## [Directions for this task]
Where a line below includes the word "발생했습니다", copy that line.

Content revision data
________
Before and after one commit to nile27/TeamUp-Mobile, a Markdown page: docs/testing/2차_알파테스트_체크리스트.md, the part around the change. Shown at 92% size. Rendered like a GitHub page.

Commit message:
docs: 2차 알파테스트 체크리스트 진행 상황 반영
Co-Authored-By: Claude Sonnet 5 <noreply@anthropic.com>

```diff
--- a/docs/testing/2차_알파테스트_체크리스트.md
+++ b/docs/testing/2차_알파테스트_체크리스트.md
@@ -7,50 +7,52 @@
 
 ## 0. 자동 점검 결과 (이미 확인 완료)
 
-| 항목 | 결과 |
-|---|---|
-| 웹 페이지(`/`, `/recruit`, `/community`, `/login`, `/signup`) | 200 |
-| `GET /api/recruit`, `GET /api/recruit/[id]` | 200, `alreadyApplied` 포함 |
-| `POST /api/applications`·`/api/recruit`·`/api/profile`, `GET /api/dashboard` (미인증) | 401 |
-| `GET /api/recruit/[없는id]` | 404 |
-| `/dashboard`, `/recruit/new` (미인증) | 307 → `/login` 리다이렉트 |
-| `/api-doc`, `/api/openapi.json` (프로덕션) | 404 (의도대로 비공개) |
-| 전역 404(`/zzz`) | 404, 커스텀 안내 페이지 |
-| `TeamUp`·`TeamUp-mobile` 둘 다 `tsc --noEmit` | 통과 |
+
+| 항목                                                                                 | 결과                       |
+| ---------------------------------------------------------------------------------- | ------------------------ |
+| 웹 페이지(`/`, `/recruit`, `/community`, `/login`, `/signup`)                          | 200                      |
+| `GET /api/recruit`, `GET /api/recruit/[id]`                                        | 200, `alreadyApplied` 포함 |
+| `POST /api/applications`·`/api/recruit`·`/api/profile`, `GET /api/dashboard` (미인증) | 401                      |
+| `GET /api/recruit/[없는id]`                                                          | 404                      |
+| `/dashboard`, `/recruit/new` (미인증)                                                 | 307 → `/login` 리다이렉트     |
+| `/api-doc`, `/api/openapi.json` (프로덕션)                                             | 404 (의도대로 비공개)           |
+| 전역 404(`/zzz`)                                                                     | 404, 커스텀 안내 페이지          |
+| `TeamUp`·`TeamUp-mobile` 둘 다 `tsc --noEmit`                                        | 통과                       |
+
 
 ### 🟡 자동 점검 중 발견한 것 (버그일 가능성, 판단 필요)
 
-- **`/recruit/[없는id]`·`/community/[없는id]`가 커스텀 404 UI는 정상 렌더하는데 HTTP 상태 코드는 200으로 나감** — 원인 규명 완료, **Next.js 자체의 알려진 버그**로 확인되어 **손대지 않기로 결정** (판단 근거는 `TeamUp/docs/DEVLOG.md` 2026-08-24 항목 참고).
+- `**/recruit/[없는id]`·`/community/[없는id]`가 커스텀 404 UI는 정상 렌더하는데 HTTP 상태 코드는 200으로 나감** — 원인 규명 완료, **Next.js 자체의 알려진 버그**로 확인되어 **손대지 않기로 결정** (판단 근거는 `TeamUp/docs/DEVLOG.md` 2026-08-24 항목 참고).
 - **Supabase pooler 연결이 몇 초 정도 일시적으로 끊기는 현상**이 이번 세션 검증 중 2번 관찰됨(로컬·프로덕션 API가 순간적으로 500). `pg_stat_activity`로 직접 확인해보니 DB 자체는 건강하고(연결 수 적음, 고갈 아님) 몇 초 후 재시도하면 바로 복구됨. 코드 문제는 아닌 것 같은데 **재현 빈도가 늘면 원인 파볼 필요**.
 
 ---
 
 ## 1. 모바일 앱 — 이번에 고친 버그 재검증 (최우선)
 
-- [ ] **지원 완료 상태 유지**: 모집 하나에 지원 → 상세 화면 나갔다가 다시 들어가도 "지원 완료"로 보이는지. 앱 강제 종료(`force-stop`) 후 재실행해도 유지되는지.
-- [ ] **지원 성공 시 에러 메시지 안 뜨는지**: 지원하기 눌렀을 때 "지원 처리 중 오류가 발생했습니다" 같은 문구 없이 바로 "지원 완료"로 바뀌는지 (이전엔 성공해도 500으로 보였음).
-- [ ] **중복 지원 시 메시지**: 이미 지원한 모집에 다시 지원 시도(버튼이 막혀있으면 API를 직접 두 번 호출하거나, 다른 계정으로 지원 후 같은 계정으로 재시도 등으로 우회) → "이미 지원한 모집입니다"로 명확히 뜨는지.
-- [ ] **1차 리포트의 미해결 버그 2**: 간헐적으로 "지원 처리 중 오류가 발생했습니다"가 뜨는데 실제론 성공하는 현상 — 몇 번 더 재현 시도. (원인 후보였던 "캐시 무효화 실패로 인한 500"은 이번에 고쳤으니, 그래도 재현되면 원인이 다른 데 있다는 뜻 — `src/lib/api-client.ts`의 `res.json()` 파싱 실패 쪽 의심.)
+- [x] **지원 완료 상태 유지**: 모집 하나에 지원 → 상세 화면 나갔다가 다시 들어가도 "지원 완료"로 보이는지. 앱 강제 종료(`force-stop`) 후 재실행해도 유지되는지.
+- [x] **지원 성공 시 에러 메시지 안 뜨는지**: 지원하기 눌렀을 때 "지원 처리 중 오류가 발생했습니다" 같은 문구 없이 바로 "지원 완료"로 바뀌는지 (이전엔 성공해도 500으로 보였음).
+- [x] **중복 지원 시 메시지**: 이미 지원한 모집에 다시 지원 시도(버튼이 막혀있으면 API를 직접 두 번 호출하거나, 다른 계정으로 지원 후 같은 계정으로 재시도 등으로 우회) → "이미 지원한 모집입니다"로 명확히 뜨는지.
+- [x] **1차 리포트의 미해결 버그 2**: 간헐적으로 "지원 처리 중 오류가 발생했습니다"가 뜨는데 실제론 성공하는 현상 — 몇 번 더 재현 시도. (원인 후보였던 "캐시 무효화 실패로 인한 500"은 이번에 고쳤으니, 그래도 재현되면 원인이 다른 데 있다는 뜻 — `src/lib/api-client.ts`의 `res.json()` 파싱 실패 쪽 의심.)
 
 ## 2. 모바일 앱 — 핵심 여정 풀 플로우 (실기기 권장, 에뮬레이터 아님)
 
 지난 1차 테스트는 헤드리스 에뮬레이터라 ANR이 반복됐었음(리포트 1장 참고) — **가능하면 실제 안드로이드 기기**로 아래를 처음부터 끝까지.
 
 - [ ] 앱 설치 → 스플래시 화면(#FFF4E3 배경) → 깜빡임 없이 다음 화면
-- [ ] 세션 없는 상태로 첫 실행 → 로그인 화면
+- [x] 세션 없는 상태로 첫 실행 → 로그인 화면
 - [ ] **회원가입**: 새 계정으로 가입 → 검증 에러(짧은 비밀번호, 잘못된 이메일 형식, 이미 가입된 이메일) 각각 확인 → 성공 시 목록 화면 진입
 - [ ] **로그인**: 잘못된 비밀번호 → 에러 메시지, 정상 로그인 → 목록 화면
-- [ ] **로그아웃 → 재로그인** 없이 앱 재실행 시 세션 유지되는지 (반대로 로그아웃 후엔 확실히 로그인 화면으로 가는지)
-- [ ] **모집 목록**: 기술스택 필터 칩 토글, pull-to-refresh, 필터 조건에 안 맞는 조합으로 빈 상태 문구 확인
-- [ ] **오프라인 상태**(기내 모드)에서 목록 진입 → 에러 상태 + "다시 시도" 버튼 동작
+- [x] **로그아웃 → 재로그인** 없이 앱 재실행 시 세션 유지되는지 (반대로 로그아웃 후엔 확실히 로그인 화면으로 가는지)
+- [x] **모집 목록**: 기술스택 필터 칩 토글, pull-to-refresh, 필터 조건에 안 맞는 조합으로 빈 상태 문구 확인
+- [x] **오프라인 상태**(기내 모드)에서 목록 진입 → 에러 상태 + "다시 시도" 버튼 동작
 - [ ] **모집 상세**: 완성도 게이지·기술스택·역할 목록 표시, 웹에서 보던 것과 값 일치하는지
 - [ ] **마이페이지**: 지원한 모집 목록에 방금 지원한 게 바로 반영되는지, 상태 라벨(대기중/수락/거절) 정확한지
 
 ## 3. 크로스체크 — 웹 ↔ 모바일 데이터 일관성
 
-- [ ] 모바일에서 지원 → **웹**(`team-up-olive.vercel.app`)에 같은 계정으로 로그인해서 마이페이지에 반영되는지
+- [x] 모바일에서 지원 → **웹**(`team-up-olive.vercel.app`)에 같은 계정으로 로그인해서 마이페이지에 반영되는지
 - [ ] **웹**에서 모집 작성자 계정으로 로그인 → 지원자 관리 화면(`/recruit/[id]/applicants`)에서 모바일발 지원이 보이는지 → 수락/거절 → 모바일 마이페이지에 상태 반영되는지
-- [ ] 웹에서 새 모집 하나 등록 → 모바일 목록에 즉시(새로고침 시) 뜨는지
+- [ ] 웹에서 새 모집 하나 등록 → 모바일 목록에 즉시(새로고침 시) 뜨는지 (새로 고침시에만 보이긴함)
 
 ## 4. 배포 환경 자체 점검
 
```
________
## [Exercise solution]
-- [ ] **지원 성공 시 에러 메시지 안 뜨는지**: 지원하기 눌렀을 때 "지원 처리 중 오류가 발생했습니다" 같은 문구 없이 바로 "지원 완료"로 바뀌는지 (이전엔 성공해도 500으로 보였음).
-- [ ] **1차 리포트의 미해결 버그 2**: 간헐적으로 "지원 처리 중 오류가 발생했습니다"가 뜨는데 실제론 성공하는 현상 — 몇 번 더 재현 시도. (원인 후보였던 "캐시 무효화 실패로 인한 500"은 이번에 고쳤으니, 그래도 재현되면 원인이 다른 데 있다는 뜻 — `src/lib/api-client.ts`의 `res.json()` 파싱 실패 쪽 의심.)
+- [x] **지원 성공 시 에러 메시지 안 뜨는지**: 지원하기 눌렀을 때 "지원 처리 중 오류가 발생했습니다" 같은 문구 없이 바로 "지원 완료"로 바뀌는지 (이전엔 성공해도 500으로 보였음).
+- [x] **1차 리포트의 미해결 버그 2**: 간헐적으로 "지원 처리 중 오류가 발생했습니다"가 뜨는데 실제론 성공하는 현상 — 몇 번 더 재현 시도. (원인 후보였던 "캐시 무효화 실패로 인한 500"은 이번에 고쳤으니, 그래도 재현되면 원인이 다른 데 있다는 뜻 — `src/lib/api-client.ts`의 `res.json()` 파싱 실패 쪽 의심.)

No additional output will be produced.